WHAT THE TASK ASKS = Among the entries below, count the lines that contain the word "results". Write down only the total.

Top of EXERCISE MATERIALS

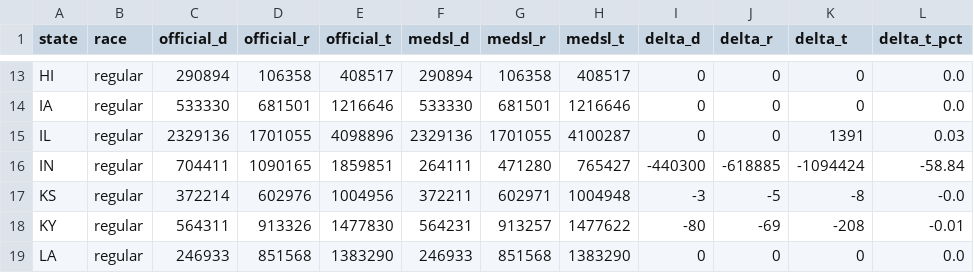
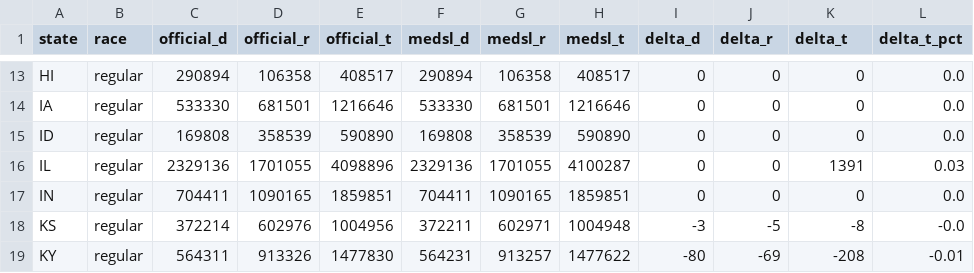
Before and after one commit to ge0r9b/us-districts, a CSV file: data-v3/results/2022/senate/statewide_vs_official.csv, drawn as a sheet; only a part is shown, gaps mark what is left out; the shorter side is filled out with more unchanged rows.

```diff
--- a/data-v3/results/2022/senate/statewide_vs_official.csv
+++ b/data-v3/results/2022/senate/statewide_vs_official.csv
@@ -14,4 +14,5 @@ HI,regular,290894,106358,408517,290894,106358,408517,0,0,0,0.0
 IA,regular,533330,681501,1216646,533330,681501,1216646,0,0,0,0.0
+ID,regular,169808,358539,590890,169808,358539,590890,0,0,0,0.0
 IL,regular,2329136,1701055,4098896,2329136,1701055,4100287,0,0,1391,0.03
-IN,regular,704411,1090165,1859851,264111,471280,765427,-440300,-618885,-1094424,-58.84
+IN,regular,704411,1090165,1859851,704411,1090165,1859851,0,0,0,0.0
 KS,regular,372214,602976,1004956,372211,602971,1004948,-3,-5,-8,-0.0
```
Also changed, not shown: data-v3/results/2022/senate/GAPS.csv, data-v3/results/2022/senate/precinct_match.csv, 13 other files.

Bottom of EXERCISE MATERIALS

EXERCISE ANSWER = 4